▶ Exercise brief
Make an exact copy of the records, with the images left out.
** Exercise material follows **
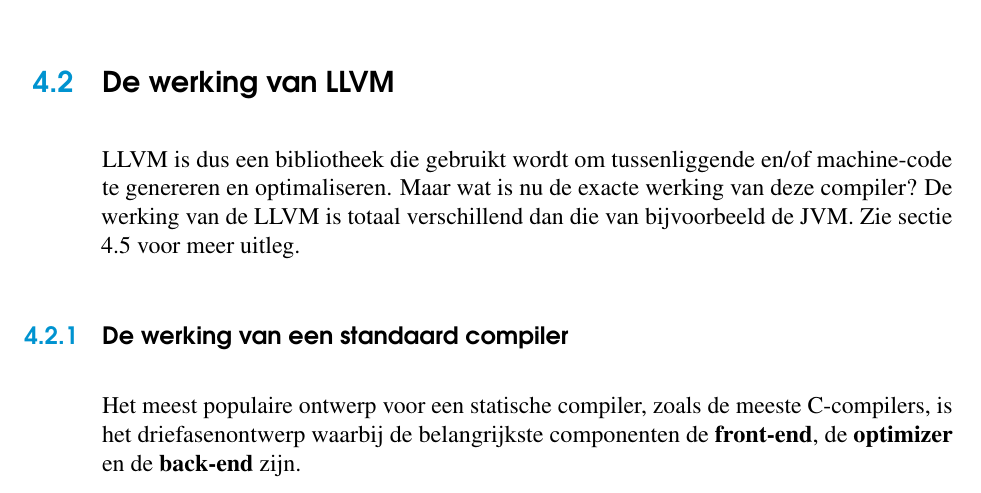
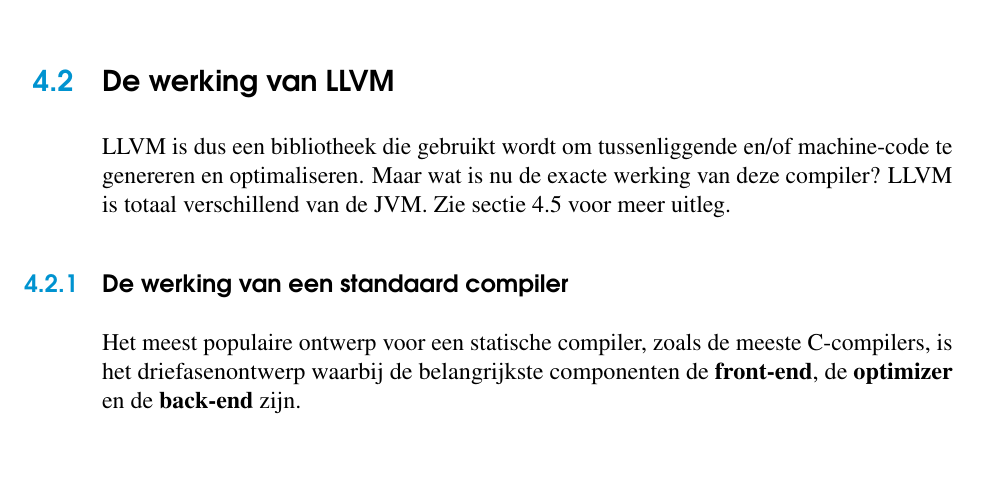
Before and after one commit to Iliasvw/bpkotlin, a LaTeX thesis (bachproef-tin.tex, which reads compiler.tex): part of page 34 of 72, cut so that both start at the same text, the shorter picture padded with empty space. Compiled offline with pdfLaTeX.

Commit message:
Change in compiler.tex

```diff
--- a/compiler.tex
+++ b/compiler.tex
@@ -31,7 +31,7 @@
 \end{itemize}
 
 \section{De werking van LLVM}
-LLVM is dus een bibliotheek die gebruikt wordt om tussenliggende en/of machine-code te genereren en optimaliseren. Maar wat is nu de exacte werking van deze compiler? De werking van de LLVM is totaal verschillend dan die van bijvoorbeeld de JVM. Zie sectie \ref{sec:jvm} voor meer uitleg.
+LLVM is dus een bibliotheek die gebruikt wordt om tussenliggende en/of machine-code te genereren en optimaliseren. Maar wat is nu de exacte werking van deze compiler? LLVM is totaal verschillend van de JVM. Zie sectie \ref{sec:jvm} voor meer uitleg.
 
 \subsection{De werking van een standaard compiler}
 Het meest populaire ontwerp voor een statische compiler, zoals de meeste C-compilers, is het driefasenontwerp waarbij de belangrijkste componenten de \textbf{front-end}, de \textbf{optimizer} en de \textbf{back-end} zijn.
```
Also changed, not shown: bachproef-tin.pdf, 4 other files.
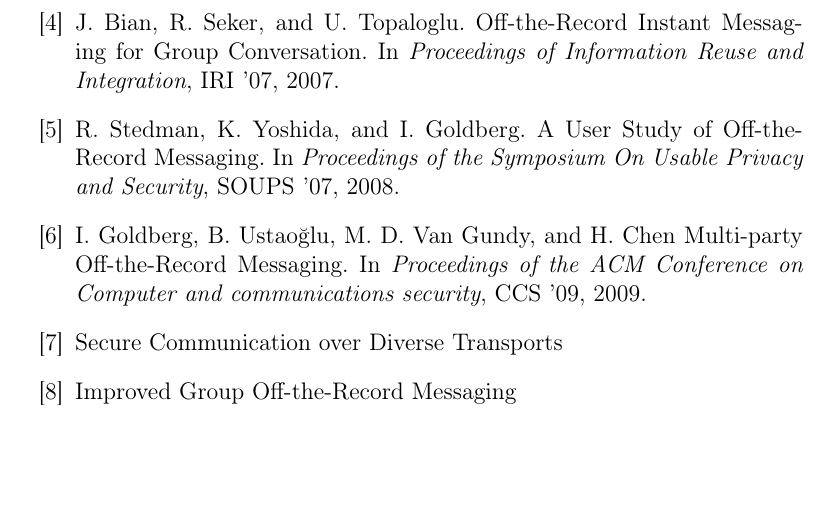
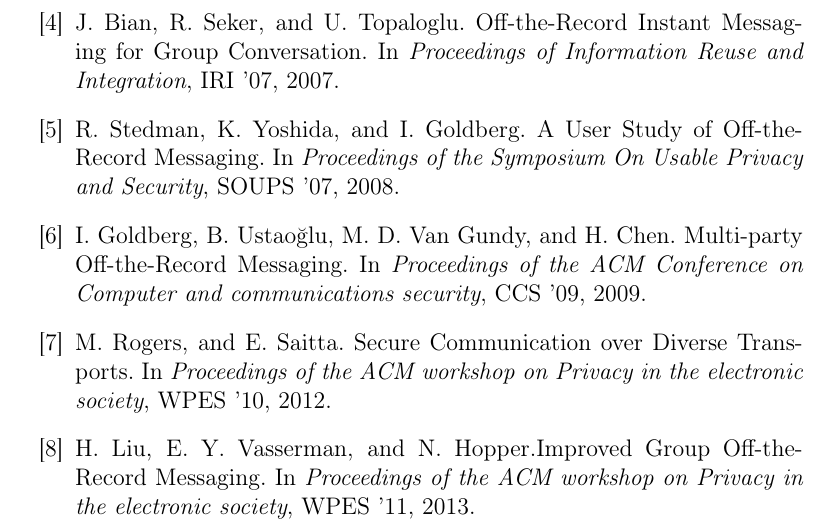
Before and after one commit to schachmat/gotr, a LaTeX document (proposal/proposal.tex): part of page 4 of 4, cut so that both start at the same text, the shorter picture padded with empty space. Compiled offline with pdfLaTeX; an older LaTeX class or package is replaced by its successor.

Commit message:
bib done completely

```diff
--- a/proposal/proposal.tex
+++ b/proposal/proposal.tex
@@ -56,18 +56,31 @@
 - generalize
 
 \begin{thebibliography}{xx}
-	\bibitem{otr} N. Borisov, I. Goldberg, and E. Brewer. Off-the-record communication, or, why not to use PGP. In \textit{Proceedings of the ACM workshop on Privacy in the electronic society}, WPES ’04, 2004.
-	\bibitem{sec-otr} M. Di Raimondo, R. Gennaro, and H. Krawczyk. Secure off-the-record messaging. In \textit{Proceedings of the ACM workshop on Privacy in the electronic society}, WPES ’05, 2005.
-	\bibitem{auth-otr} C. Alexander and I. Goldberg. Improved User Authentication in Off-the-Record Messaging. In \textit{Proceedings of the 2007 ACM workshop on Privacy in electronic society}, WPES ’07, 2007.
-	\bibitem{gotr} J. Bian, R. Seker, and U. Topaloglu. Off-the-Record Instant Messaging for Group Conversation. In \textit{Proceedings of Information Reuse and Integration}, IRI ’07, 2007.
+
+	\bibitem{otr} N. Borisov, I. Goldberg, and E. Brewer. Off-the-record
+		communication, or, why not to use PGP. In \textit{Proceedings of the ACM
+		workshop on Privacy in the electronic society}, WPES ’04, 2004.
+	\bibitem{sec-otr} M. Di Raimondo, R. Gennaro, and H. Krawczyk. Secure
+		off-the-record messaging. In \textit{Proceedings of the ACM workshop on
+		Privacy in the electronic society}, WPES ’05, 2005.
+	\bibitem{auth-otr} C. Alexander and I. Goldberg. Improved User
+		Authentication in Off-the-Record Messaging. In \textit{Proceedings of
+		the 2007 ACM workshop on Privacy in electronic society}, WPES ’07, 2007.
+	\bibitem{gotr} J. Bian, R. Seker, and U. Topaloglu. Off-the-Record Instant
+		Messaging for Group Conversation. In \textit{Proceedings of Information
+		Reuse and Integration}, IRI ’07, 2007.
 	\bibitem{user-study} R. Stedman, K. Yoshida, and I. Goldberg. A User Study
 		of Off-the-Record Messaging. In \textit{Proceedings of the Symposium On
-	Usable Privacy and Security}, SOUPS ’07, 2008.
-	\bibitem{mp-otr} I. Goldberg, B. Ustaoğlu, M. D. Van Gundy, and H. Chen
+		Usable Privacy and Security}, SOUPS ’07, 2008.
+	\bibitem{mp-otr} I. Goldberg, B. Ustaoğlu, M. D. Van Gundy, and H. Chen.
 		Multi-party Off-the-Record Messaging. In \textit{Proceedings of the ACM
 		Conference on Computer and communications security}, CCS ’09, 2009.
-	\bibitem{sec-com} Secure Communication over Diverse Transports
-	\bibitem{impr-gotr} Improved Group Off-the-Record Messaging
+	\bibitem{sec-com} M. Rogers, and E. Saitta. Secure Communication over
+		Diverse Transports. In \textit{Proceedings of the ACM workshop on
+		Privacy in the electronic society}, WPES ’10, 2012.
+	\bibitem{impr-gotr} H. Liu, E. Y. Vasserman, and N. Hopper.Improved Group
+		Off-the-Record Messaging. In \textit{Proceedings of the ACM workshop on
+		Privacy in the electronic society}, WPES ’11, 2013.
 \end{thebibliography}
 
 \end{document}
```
** End of Exercise material **
▶ Answer box
Before and after one commit to Iliasvw/bpkotlin, a LaTeX thesis (bachproef-tin.tex, which reads compiler.tex): part of page 34 of 72, cut so that both start at the same text, the shorter picture padded with empty space. Compiled offline with pdfLaTeX.

Commit message:
Change in compiler.tex

```diff
--- a/compiler.tex
+++ b/compiler.tex
@@ -31,7 +31,7 @@
 \end{itemize}
 
 \section{De werking van LLVM}
-LLVM is dus een bibliotheek die gebruikt wordt om tussenliggende en/of machine-code te genereren en optimaliseren. Maar wat is nu de exacte werking van deze compiler? De werking van de LLVM is totaal verschillend dan die van bijvoorbeeld de JVM. Zie sectie \ref{sec:jvm} voor meer uitleg.
+LLVM is dus een bibliotheek die gebruikt wordt om tussenliggende en/of machine-code te genereren en optimaliseren. Maar wat is nu de exacte werking van deze compiler? LLVM is totaal verschillend van de JVM. Zie sectie \ref{sec:jvm} voor meer uitleg.
 
 \subsection{De werking van een standaard compiler}
 Het meest populaire ontwerp voor een statische compiler, zoals de meeste C-compilers, is het driefasenontwerp waarbij de belangrijkste componenten de \textbf{front-end}, de \textbf{optimizer} en de \textbf{back-end} zijn.
```
Also changed, not shown: bachproef-tin.pdf, 4 other files.
Before and after one commit to schachmat/gotr, a LaTeX document (proposal/proposal.tex): part of page 4 of 4, cut so that both start at the same text, the shorter picture padded with empty space. Compiled offline with pdfLaTeX; an older LaTeX class or package is replaced by its successor.

Commit message:
bib done completely

```diff
--- a/proposal/proposal.tex
+++ b/proposal/proposal.tex
@@ -56,18 +56,31 @@
 - generalize
 
 \begin{thebibliography}{xx}
-	\bibitem{otr} N. Borisov, I. Goldberg, and E. Brewer. Off-the-record communication, or, why not to use PGP. In \textit{Proceedings of the ACM workshop on Privacy in the electronic society}, WPES ’04, 2004.
-	\bibitem{sec-otr} M. Di Raimondo, R. Gennaro, and H. Krawczyk. Secure off-the-record messaging. In \textit{Proceedings of the ACM workshop on Privacy in the electronic society}, WPES ’05, 2005.
-	\bibitem{auth-otr} C. Alexander and I. Goldberg. Improved User Authentication in Off-the-Record Messaging. In \textit{Proceedings of the 2007 ACM workshop on Privacy in electronic society}, WPES ’07, 2007.
-	\bibitem{gotr} J. Bian, R. Seker, and U. Topaloglu. Off-the-Record Instant Messaging for Group Conversation. In \textit{Proceedings of Information Reuse and Integration}, IRI ’07, 2007.
+
+	\bibitem{otr} N. Borisov, I. Goldberg, and E. Brewer. Off-the-record
+		communication, or, why not to use PGP. In \textit{Proceedings of the ACM
+		workshop on Privacy in the electronic society}, WPES ’04, 2004.
+	\bibitem{sec-otr} M. Di Raimondo, R. Gennaro, and H. Krawczyk. Secure
+		off-the-record messaging. In \textit{Proceedings of the ACM workshop on
+		Privacy in the electronic society}, WPES ’05, 2005.
+	\bibitem{auth-otr} C. Alexander and I. Goldberg. Improved User
+		Authentication in Off-the-Record Messaging. In \textit{Proceedings of
+		the 2007 ACM workshop on Privacy in electronic society}, WPES ’07, 2007.
+	\bibitem{gotr} J. Bian, R. Seker, and U. Topaloglu. Off-the-Record Instant
+		Messaging for Group Conversation. In \textit{Proceedings of Information
+		Reuse and Integration}, IRI ’07, 2007.
 	\bibitem{user-study} R. Stedman, K. Yoshida, and I. Goldberg. A User Study
 		of Off-the-Record Messaging. In \textit{Proceedings of the Symposium On
-	Usable Privacy and Security}, SOUPS ’07, 2008.
-	\bibitem{mp-otr} I. Goldberg, B. Ustaoğlu, M. D. Van Gundy, and H. Chen
+		Usable Privacy and Security}, SOUPS ’07, 2008.
+	\bibitem{mp-otr} I. Goldberg, B. Ustaoğlu, M. D. Van Gundy, and H. Chen.
 		Multi-party Off-the-Record Messaging. In \textit{Proceedings of the ACM
 		Conference on Computer and communications security}, CCS ’09, 2009.
-	\bibitem{sec-com} Secure Communication over Diverse Transports
-	\bibitem{impr-gotr} Improved Group Off-the-Record Messaging
+	\bibitem{sec-com} M. Rogers, and E. Saitta. Secure Communication over
+		Diverse Transports. In \textit{Proceedings of the ACM workshop on
+		Privacy in the electronic society}, WPES ’10, 2012.
+	\bibitem{impr-gotr} H. Liu, E. Y. Vasserman, and N. Hopper.Improved Group
+		Off-the-Record Messaging. In \textit{Proceedings of the ACM workshop on
+		Privacy in the electronic society}, WPES ’11, 2013.
 \end{thebibliography}
 
 \end{document}
```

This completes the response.